"Vocal for Local will be an extremely potent tool in our fight against illicit trade," he said.
"Illegal operators are taking advantage of the pandemic by providing illicit alternatives of essentials and non-essential items both online and offline. As the current pandemic has sadly illustrated that healthcare products will continue to be one of the most commonly targeted industries for counterfeiters. This is the problem that impacts patients and consumers across the globe," he said.
Amid the chaos created by the COVID-19, Vardhan said illicit players have used the pandemic for their nefarious activities causing significant damage to the economy of the nation, health and safety of people worldwide.

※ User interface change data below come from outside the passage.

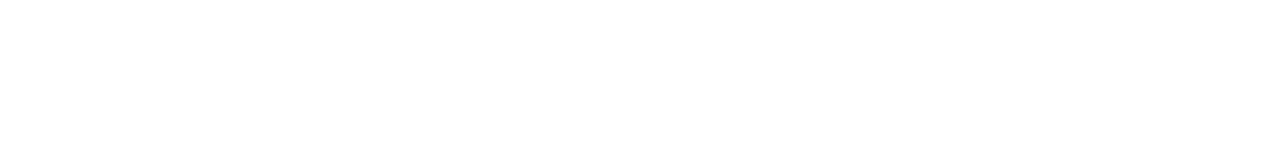
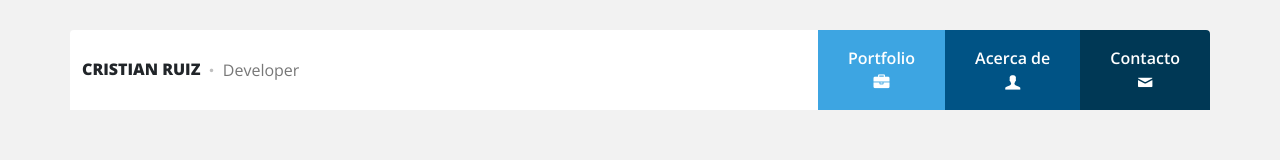
Before and after one commit to cristianrb/portfolio, a plain HTML site: page index.html in a window 1280 px wide. Drawn offline with nearby package versions, Linux system fonts and the light colour scheme.

Commit message:
Done menu and logo of header

```diff
--- a/css/styles.css
+++ b/css/styles.css
@@ -0,0 +1,114 @@
+body {
+    background: #f2f2f2;
+    font-family: 'Open Sans', sans-serif;
+}
+
+header {
+    margin-top: 30px;
+}
+
+header .nav {
+    min-height: 80px;
+    overflow: hidden;
+    background: #fff;
+}
+
+/* LOGO */
+header .logo h2,
+header .logo span,
+header .logo p {
+    font-size: 16px;
+    display: inline-block;
+    margin: 0px;
+}
+
+header .logo h2 {
+    font-weight: 800;
+    text-transform: uppercase;
+}
+
+header .logo .icono {
+    color: #bfbfbf;
+}
+
+header .logo p {
+    color: #777777;
+}
+
+/* MENU */
+header .menu {
+    padding: 0;
+}
+
+header .menu a {
+    display: block;
+    padding: 0 30px;
+    text-decoration: none;
+    color: #fff;
+}
+
+header .menu a div span {
+    font-weight: 600;
+}
+
+header .menu .c-1 {
+    background: #3da5e2;
+}
+
+header .menu .c-2 {
+    background: #005385;
+}
+
+header .menu .c-3 {
+    background: #003855;
+}
+
+header .menu .c-1:hover {
+    background: #1ba0ef;
+}
+
+header .menu .c-2:hover {
+    background: #00426a;
+}
+
+header .menu .c-3:hover {
+    background: #002d44;
+}
+
+/* MEDIA QUERIES */
+/* Dispositivo XL */
+@media screen and (max-width: 1199px) {}
+
+/* Dispositivo LG */
+@media screen and (max-width: 991px) {
+    .logo {
+        height: 76px;
+    }
+
+    .menu {
+        min-height: 76px;
+    }
+
+    .menu a {
+        width: 100%;
+    }
+
+    .menu a div {
+        width: 100%;
+    }
+}
+
+/* Dispositivo MD */
+@media screen and (max-width: 767px) {}
+
+/* Dispositivo SM */
+@media screen and (max-width: 575px) {
+    header {
+        margin-top: 0;
+    }
+
+    header .logo h2,
+    header .logo p {
+        font-size: 12px;
+    }
+}
--- a/index.html
+++ b/index.html
@@ -11,20 +11,49 @@
         integrity="sha384-giJF6kkoqNQ00vy+HMDP7azOuL0xtbfIcaT9wjKHr8RbDVddVHyTfAAsrekwKmP1" crossorigin="anonymous">
 
     <link rel="preconnect" href="https://fonts.gstatic.com">
-    <link href="https://fonts.googleapis.com/css2?family=Open+Sans:wght@300;400;600;700;800&display=swap" rel="stylesheet">
+    <link href="https://fonts.googleapis.com/css2?family=Open+Sans:wght@300;400;600;700;800&display=swap"
+        rel="stylesheet">
     <link rel="stylesheet" href="css/fontello.css">
     <link rel="stylesheet" href="css/styles.css">
 
 </head>
 
 <body>
-    <div class="container">
-        <div class="row mt-3">
-            <div class="col">
+    <header>
+        <div class="container">
+            <div class="nav row rounded-top align-items-stretch justify-content-between">
+                <!-- LOGO -->
+                <div
+                    class="logo col-md-12 col-lg d-flex align-items-center justify-content-center justify-content-lg-start">
+                    <h2>Cristian Ruiz</h2>
+                    <span class="icono icon-dot"></span>
+                    <p>Developer</p>
+                </div>
 
+                <!-- MENU -->
+                <nav class="col-md-12 col-lg-auto menu d-flex align-items-stretch flex-wrap flex-sm-nowrap">
+                    <a href="#" class="c-1 d-flex align-items-center">
+                        <div class="d-flex flex-column text-center">
+                            <span>Portfolio</span>
+                            <i class="icono icon-briefcase"></i>
+                        </div>
+                    </a>
+                    <a href="#" class="c-2 d-flex align-items-center">
+                        <div class="d-flex flex-column text-center">
+                            <span>Acerca de</span>
+                            <i class="icono icon-user"></i>
+                        </div>
+                    </a>
+                    <a href="#" class="c-3 d-flex align-items-center">
+                        <div class="d-flex flex-column text-center">
+                            <span>Contacto</span>
+                            <i class="icono icon-mail"></i>
+                        </div>
+                    </a>
+                </nav>
             </div>
         </div>
-    </div>
+    </header>
 
 
     <!-- Option 1: Bootstrap Bundle with Popper -->
```
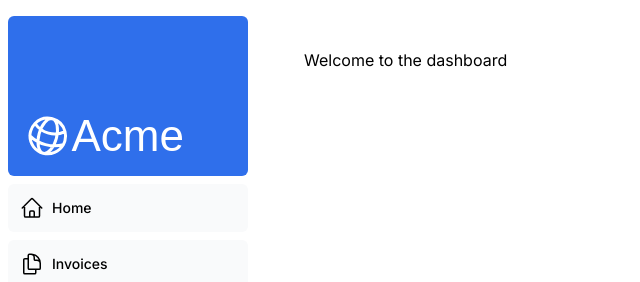
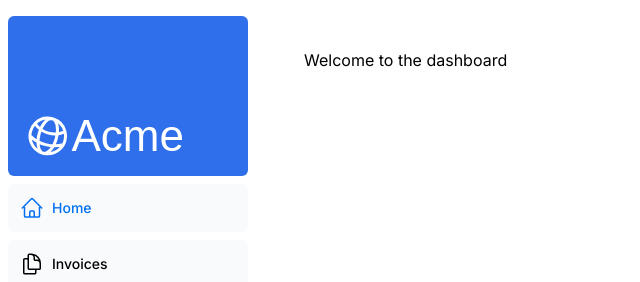
Before and after one commit to Spyd3r05/dashboard, a Next.js app: page /dashboard in a window 1280 px wide. Shown: the top 282 px of the page, without its empty margins (0-640 px from the left). Built offline with nearby package versions, Linux system fonts and the light colour scheme; a web font is replaced by a local one.

Commit message:
func: add active linking checking using usePathname() hook with dynamic classes using clsx library

```diff
--- a/app/ui/dashboard/nav-links.tsx
+++ b/app/ui/dashboard/nav-links.tsx
@@ -1,8 +1,13 @@
+"use client"
 import {
   UserGroupIcon,
   HomeIcon,
   DocumentDuplicateIcon,
 } from '@heroicons/react/24/outline';
+
+import Link from 'next/link';
+import { usePathname } from 'next/navigation';
+import clsx from "clsx"
 
 // Map of links to display in the side navigation.
 // Depending on the size of the application, this would be stored in a database.
@@ -17,19 +22,23 @@
 ];
 
 export default function NavLinks() {
+  const pathname= usePathname()
   return (
     <>
       {links.map((link) => {
         const LinkIcon = link.icon;
         return (
-          <a
+          <Link
             key={link.name}
             href={link.href}
-            className="flex h-[48px] grow items-center justify-center gap-2 rounded-md bg-gray-50 p-3 text-sm font-medium hover:bg-sky-100 hover:text-blue-600 md:flex-none md:justify-start md:p-2 md:px-3"
+            className={clsx("flex h-[48px] grow items-center justify-center gap-2 rounded-md bg-gray-50 p-3 text-sm font-medium hover:bg-sky-100 hover:text-blue-600 md:flex-none md:justify-start md:p-2 md:px-3",
+              {
+             "text-blue-500 bg-blue-200": link.href===pathname
+            })}
           >
             <LinkIcon className="w-6" />
             <p className="hidden md:block">{link.name}</p>
-          </a>
+          </Link>
         );
       })}
     </>
```
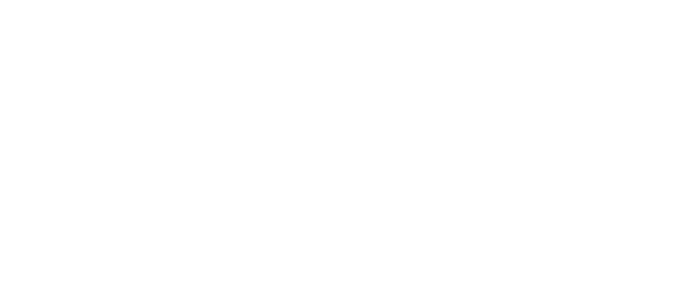
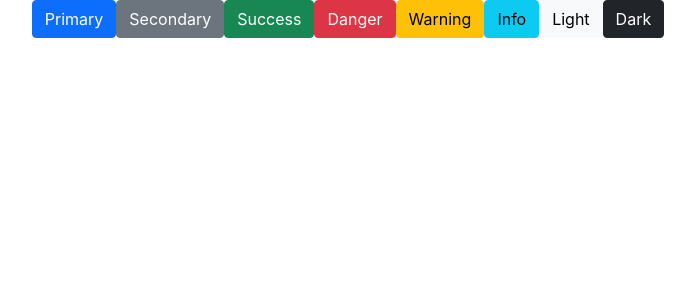
Before and after one commit to confetti39/React_study, a React (Create React App) app in the folder shop/: page / in a window 1280 px wide. Shown: the top 300 px of the page, without its empty margins (292-987 px from the left). Built offline with nearby package versions, Linux system fonts and the light colour scheme.

Commit message:
bootstrap setting

```diff
--- a/shop/public/index.html
+++ b/shop/public/index.html
@@ -14,6 +14,12 @@
       manifest.json provides metadata used when your web app is installed on a
       user's mobile device or desktop. See https://developers.google.com/web/fundamentals/web-app-manifest/
     -->
+    <link
+      rel="stylesheet"
+      href="https://cdn.jsdelivr.net/npm/bootstrap@5.1.3/dist/css/bootstrap.min.css"
+      integrity="sha384-1BmE4kWBq78iYhFldvKuhfTAU6auU8tT94WrHftjDbrCEXSU1oBoqyl2QvZ6jIW3"
+      crossorigin="anonymous"
+    />
     <link rel="manifest" href="%PUBLIC_URL%/manifest.json" />
     <!--
       Notice the use of %PUBLIC_URL% in the tags above.
--- a/shop/src/App.js
+++ b/shop/src/App.js
@@ -3,7 +3,14 @@
 function App() {
   return (
     <div className="App">
-
+      <button type="button" class="btn btn-primary">Primary</button>
+      <button type="button" class="btn btn-secondary">Secondary</button>
+      <button type="button" class="btn btn-success">Success</button>
+      <button type="button" class="btn btn-danger">Danger</button>
+      <button type="button" class="btn btn-warning">Warning</button>
+      <button type="button" class="btn btn-info">Info</button>
+      <button type="button" class="btn btn-light">Light</button>
+      <button type="button" class="btn btn-dark">Dark</button>
     </div>
   );
 }
```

He said various technologies like barcodes, holograms, radio frequency devices are available to protect consumers.
The government has taken steps to protect consumers' health and safety from dangerous counterfeiting and smuggling, Vardhan said.
"These technologies although provide considerable protection they have certain limitations. They only help in general detection and authentication," he said.
Vardhan said the methods by which spurious misbranded and adulterated drugs enter the distribution channel has become increasingly complex.
"Weak points in the distribution processes of pharmaceutical products provide an avenue for entry of such products in the supply chain. This is an issue where industry players can play an active role to help identify and plug these loopholes," he added.
"There is an urgent need for our citizens to better understand the difference between fake and original goods. We need to highlight the fact that smuggling, counterfeit trade and piracy hold back progress, the health of the economy, raise the cost of goods, lead to tax evasion, hamper job creation and create safety hazards for consumers. From the economic point of view the world seems to have changed as the reset button has been pressed," he said.
More inter-governmental efforts and public private alliances are needed in identifying approaches needed for the development of a holistic strategy, he added.